When the script is run with a remediate flag is run, it creates a GPO called "DomainLockDown-DCs" and will link it to your Domain Controllers OU. This GPO is based off the Microsoft Security Compliance Manager, and also includes disabled Credential Caching.
Additionally, it will also create a fine grained password policy object and apply it to your Domain Admins:
The password policy object is configured with the following parameters:
|Minimum Password Length:||12 characters|
|Maximum Password Age:||30 Days|
|Lockout Attempts:||5 Bad Attempts in 24 Hours.|
|Minimum Password Age:||3 Days|
#####There are several prereqs:
- It must be running on a Domain Controller.
- It must run as a Domain Admin.
- The ActiveDirectory and GroupPolicy cmdlets must be available (install RSAT).
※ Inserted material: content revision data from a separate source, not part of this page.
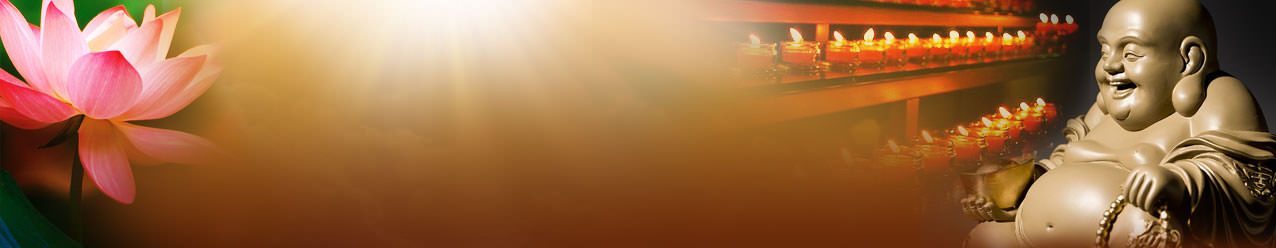
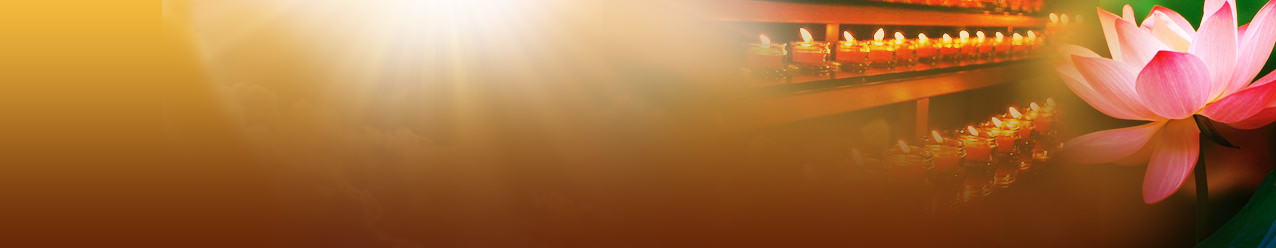
網站Banner修改 #20140731

diff --git a/css/xue-register_201406.css b/css/xue-register_201406.css
@@ -202,14 +202,14 @@ header{ display:block; width:100%}
    position:relative; 
    width:1276px; 
    height:248px;
-   background:url(../images/bg_banner-01.jpg) no-repeat} 
+   background:url(../images/bg_banner.jpg) no-repeat} 
 .top_banner h1 a{
 	display:block;
 	position:absolute;
-	top:68px;
-	left:108px;
-	width:428px;
-	height:170px;
+	top:30px;
+	left:12px;
+	width:599px;
+	height:204px;
 	background:url(../images/bg_h1.png) no-repeat;
 	text-indent:-9999px}
 	

diff --git a/css/xue-main_201406.css b/css/xue-main_201406.css
@@ -143,10 +143,10 @@ header{ display:block; width:100%}
 .top_banner h1 a{
 	display:block;
 	position:absolute;
-	top:68px;
-	left:108px;
-	width:428px;
-	height:170px;
+	top:30px;
+	left:12px;
+	width:599px;
+	height:204px;
 	background:url(../images/bg_h1.png) no-repeat;
 	text-indent:-9999px}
- It must be able to write files to your $env:TEMP directory. Normally this is C:\Users\USERID\AppData\Local\Temp.
(Note that a log is written for every DLD run and is saved to the current working directory.)
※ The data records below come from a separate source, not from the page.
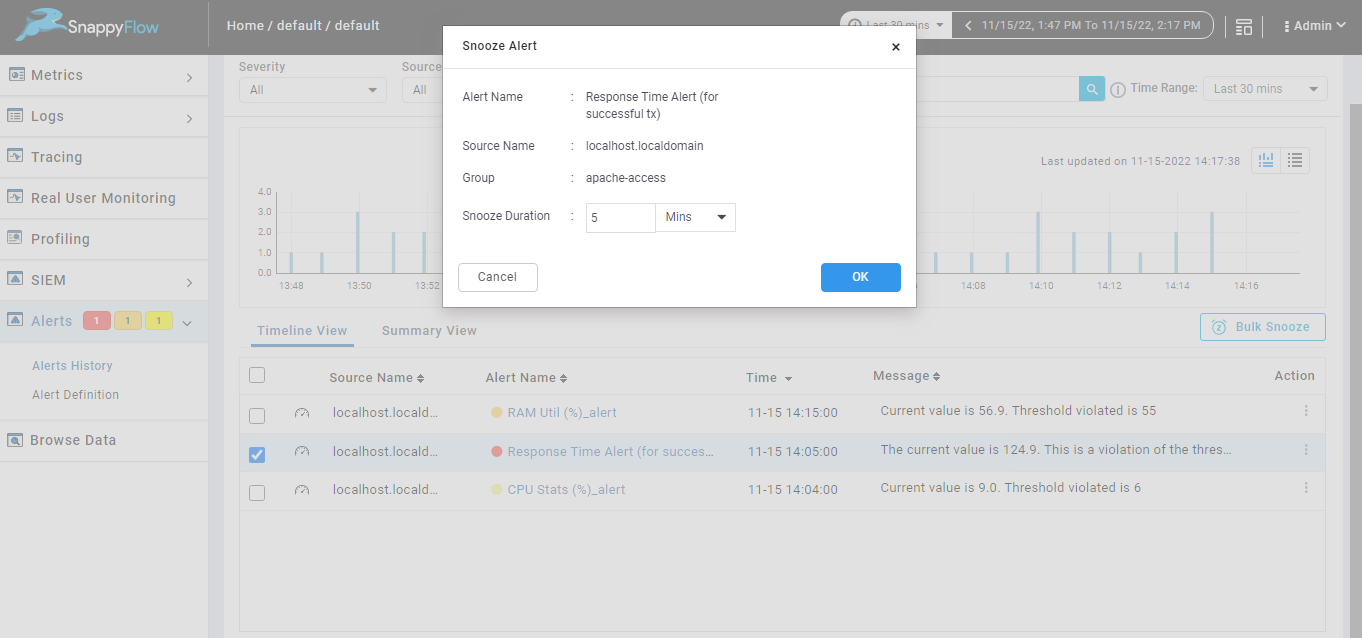
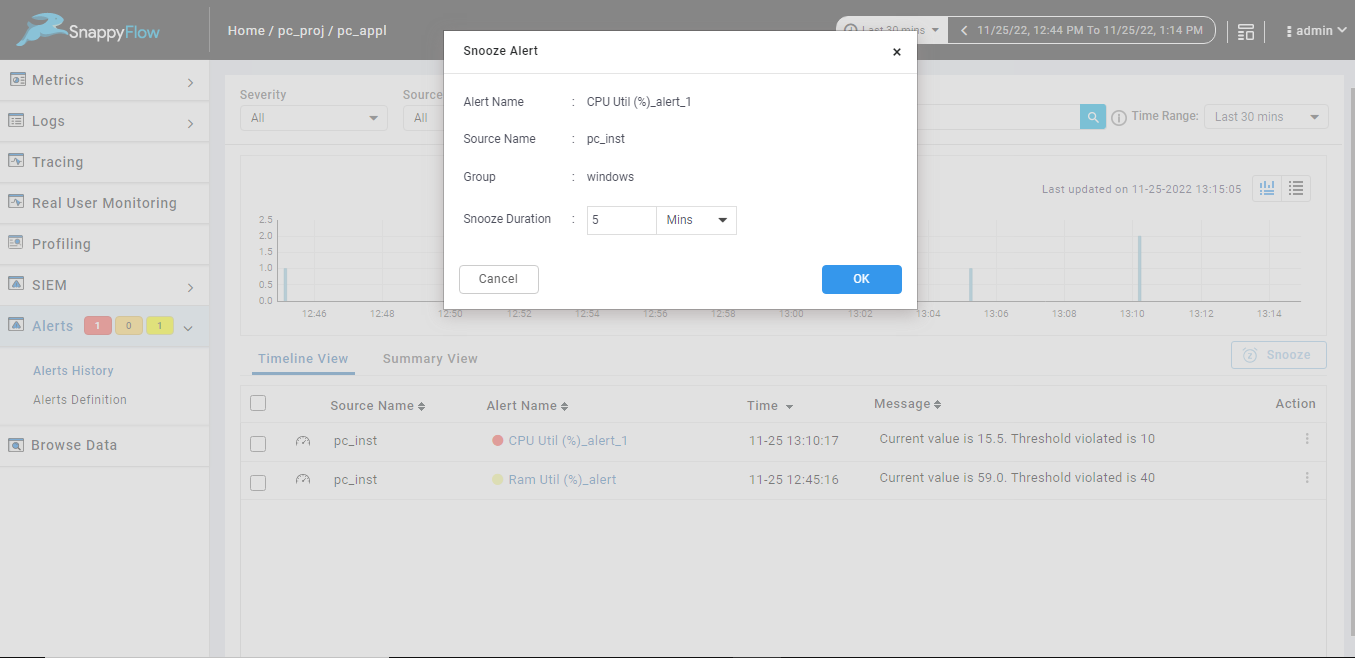
Snooze alert images updated

diff --git a/docs/Alerts_notifications/getting_started.md b/docs/Alerts_notifications/getting_started.md
@@ -74,9 +74,9 @@ Alert can be executed in the following modes.
 
 ### Trigger After Cycles
 
-This allows users to add number of trigger cycles to be wait before raising the alert, when the user adds trigger after cycles, alert will not raise and wait for the given trigger after cycles even though it satisfies any one of the severity conditions.
+This allows users to add number of trigger cycles to wait before raising the alert, when the user adds trigger after cycles, alert will not raise and wait for the given trigger after cycles even though it satisfies any one of the severity conditions.
 
-This option help in avoid raising an issue which has occurred just once. For a e.g., if user has created an alert to raise Sev1 alert if the count of error log is more than 1 for sampling period 5 mins and periodicity 5 mins.  
+This option will avoid to raise an issue immediately after its occurrence. For a e.g., if user has created an alert to raise Sev1 alert if the count of error log is more than 1 for sampling period 5 mins and periodicity 5 mins.  
 
 Consider the situation when system was being upgraded now in the last 5 mins all the API calls failed and created lot of error but only in 1 alert cycle (i.e., the severity condition is satisfied in 1 alert cycle alone, this issue is not consistent). 
 
@@ -106,13 +106,13 @@ If avg response time is 43.7 which is > 25 so satisfy sev2 condition and this ti
 <img src="/img/trigger_after_cycle/interface.png"/>
 
 
-As shown in the above image text box is provided to add ‘Tringger After Cycle’ also there is a drop down for Selecting Alert Severity that will be ‘Latest Sev’ or ‘Highest Sev’
+As shown in the above image text box is provided to add ‘Trigger After Cycle’ also there is a drop down for Selecting Alert Severity that will be ‘Latest Sev’ or ‘Highest Sev’
 
 **Alert Severity:**
-If trigger after cycle is 4 for an alert and below are the severity conditions satisfy for the cycles
-- **For 1st cycle:**  Satisfy Sev2 but alert will be not raised.
-- **For 2nd cycle:**  Satisfy Sev2 but alert will be not raised.
-- **For 3rd cycle:**  Satisfy Sev3 but alert will be not raised.
+If the Trigger After Cycles is set at 4 for an alert, then below will be the alert behaviour before its triggered.
+- **For 1st cycle:**  Satifies Sev2 but alert will be not raised.
+- **For 2nd cycle:**  Satifies Sev2 but alert will be not raised.
+- **For 3rd cycle:**  Satifies Sev3 but alert will be not raised.
 - **For 4th cycle:**  Alert will be raised.
 
 If Alert severity is set as ‘Latest Sev’ then at 4th cycle Sev3 alert will be raised because the latest Sev3 condition is satisfied at 3rd cycle.
@@ -138,7 +138,7 @@ As shown in the below image while adding or editing the alert you can use text b
 
 ### Recurring Time
 
-Recurring time allow users to add frequency of alert being notified, when the user adds recurring time, alert will be notified only when user defined recuring time crossed from previous notification.
+Recurring time allow users to add a difference in time duration of the alert being notified. When the user adds recurring time, alert will be notified only when user defined recurring time has exceeded from the previous notification.
 
 E.g.
 When user adds Response Time alert with periodicity 5 mins, sampling period 5 mins and recurring time 10 mins with following severity condition:
@@ -155,18 +155,18 @@ If in the upcoming cycle say 11:10 AM if the severity condition is still breache
 <img src="/img/recurring_time/interface.png"/>
 
 
-As shown in the above image text box is provided to add ‘Recurring Time’ It can be in minutes, hours, or days.
+As shown in the above image text box is provided to add ‘Recurring Time’ It can be in Minutes, Hours, or Days.
 
 
 **How to add recurring time in alert.**
 
 <img src="/img/recurring_time/recurring.png"/>
 
-By default, ‘Recuring Time’ will be always 30m while adding the alert as shown in the below image.
+By default, ‘Recurring Time’ will be always 30m while adding the alert as shown in the below image.
 
-By default, when alert defined with say 5 mins periodicity or any periodicity, will be notified to the user for the first time it occurred. We don’t notify the alert for another 30 mins from the time of occurrence of previous alert or the alert will not be notified until and unless a higher severity alert is raised, this is to reduce the frequency of alert being notified. 
+Let’s consider an alert with Periodicity set at 5mins, and Recurring time set to default 30mins. Once the specific alert is triggered, system will not notify for another 30mins, even if the alert condition is met. This is done to reduce the frequency of alerts being notified.
 
-As shown in the below image while adding or editing the alert you can use text box provided as ‘Recurring Time’ to add recurring time in minutes, hours, or days.
+As shown in the below image while adding or editing the alert you can use text box provided as ‘Recurring Time’ to add recurring time in Minutes, Hours, or Days.
 
 **While adding the alert.**
 
@@ -180,43 +180,41 @@ As shown in the below image while adding or editing the alert you can use text b
 
 ### Snooze Alert
 
-Snooze alert will allow user to stop an alert from being notified for a brief amount of time even if the severity conditions are satisfied and later automatically get active after the specified snooze time.
+Snooze alert will enable the user to snooze or stop an alert being notified for the time duration specified. Irrespective of the alert conditions being met, the alert will not be active during this snooze duration. The alert will be enabled once the snooze duration expires.
 
-When user has planned for 4 hours maintenance period, during which the system will be down and cause the alerts. At this scenario user can snooze the alert for the 4 hours but need not stop the alert. So, after 4 hours (i.e., specified snooze duration), the alerts will be active automatically.
-
-When an alert is notified due to some issue in the system, to avoid getting any further notification till the system issue is resolved user can snooze the alert for specified duration while addressing and resolving the issue in the system.
+Let’s consider a situation where an user has planned for a system maintenance which will take approx. 4 hours. During this while the system might come across various corner conditions and many system parameters might be crossing their respective threshold values. This can consequently trigger a lot of unimportant alerts.  To overcome this situation, Snoozing an alert can avoid unwanted panic within the system.
 
 **How to snooze alerts.**
 
-Alerts can be snoozed from alert history page. Option is provided to snooze single alert, or you can select multiple alerts and snooze bulk alerts as shown in the below image. 
+Alerts can be snoozed from alert history page. Option is provided to snooze single alert, or you can select multiple alerts and snooze alerts as shown in the below image. 
 
 <img src="/img/snooze_alert/snooze.png"/>
 
 **Snoozing single alert from alert history page.**
 
-When you snooze single alert from alert history page alert name, source name, group of the selected alert will be display and you must add the duration to snooze the selected alert, duration can be minuets, hours, days.
+When you snooze a single alert from the alert history page, details such as Alert Name, Source Name, Group and Snooze Duration are displayed. The Snooze Duration by default is set to 5 Mins. User can change the duration to Minutes, Hours, and Days.
 
 <img src="/img/snooze_alert/single_alert_history.png"/>
 
 **Bulk snooze in alert history page.**
 
-When you snooze multiple alerts by using bulk snooze option from alert history page alert name, source name, group for all the selected alerts will be listed and you must add the duration to snooze the alert duration can be minuets, hours, days. The same duration will be applicable for all listed alerts as shown in the below image.
+When you snooze multiple alerts using the Snooze option from the alert history page, details such as Alert Name, Source Name, Group and Snooze Duration are displayed. The Snooze Duration by default is set to 5 Mins. User can change the duration to Minutes, Hours and Days, and this will be reflected for all alerts selected.
 
 <img src="/img/snooze_alert/multiple_alert_history.png"/>
 
-Alerts also can be snoozed from alert definition page. Option is provided to snooze single alert, or you can select multiple alerts and snooze bulk alerts as shown in the below image. 
+Alerts also can be snoozed from alert definition page. Option is provided to snooze single alert, or you can select multiple alerts and snooze alerts as shown in the below image. 
 
 <img src="/img/snooze_alert/definition_snooze.png"/>
 
 **Snoozing single alert from alert definition page.**
 
-When you snooze single alert from alert definition page alert name, source name, group of the selected alert will be display and you must add the duration to snooze the selected alert, duration can be minuets, hours, days.
+When you snooze single alert from alert definition page alert name, source name, group of the selected alert will be display and you must add the duration to snooze the selected alert, duration can be Minutes, Hours, Days.
 
 <img src="/img/snooze_alert/single_alert_definition.png"/>
 
 **Bulk snooze in alert definition page.**
 
-When you snooze multiple alerts by using bulk snooze option from alert definition page alert name, source name, group for all the selected alerts will be listed and you must add the duration to snooze the alert, duration can be minuets, hours, days. The same duration will be applicable for all listed alerts as shown in the below image.
+When you snooze multiple alerts by using snooze option from alert definition page alert name, source name, group for all the selected alerts will be listed and you must add the duration to snooze the alert, duration can be Minutes, Hours, Days. The same duration will be applicable for all listed alerts as shown in the below image.
 
 <img src="/img/snooze_alert/multiple_alert_definition.png"/>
#####There are four switches in DLD:
[-evaluate] The evaluate switch is a read-only check against your Domain. No changes are performed. Evaluate does a few things:
- It evaluates the password policy that is in place for your DAs.
- It looks at the number of DA accounts and gives feedback. This was obviously a judgement call on my part, but suffice to say I believe strongly that the less DA accounts there are, the better.
- It checks to see where the DA accounts can login to and gives feedback if it's anywhere but DCs (read Part 1 to understand why).
- It looks to see if anyone other than DAs and Enterprise Admins can login to DCs (via the Builtin\Administrators group).
- It checks if null sessions are enabled on your Domain and will list any currently connected null sessions.
- It checks to see if credential caching is enabled on your Domain.
[-remediate] The remediate switch will make changes to your domain, however you are prompted for each change:
- It will add the password policy described above.
- It unzips the DLD gpo & links it to the Domain Controllers OU. Note that creating the GPO and linking it are separate prompts.
- It will restrict your DAs to only be able to login to DCs. You are prompted for changes to each DA.
[-undo] The undo switch will delete the password policy and the DomainLockDown GPO. It will not modify any changes to your DA accounts.
[-deathblossum] The deathblossum switch does everything remediate does, except that it will only ask you once for confirmation (type in YES, case-sensitive), then it goes to work. Use with caution! You've been warned.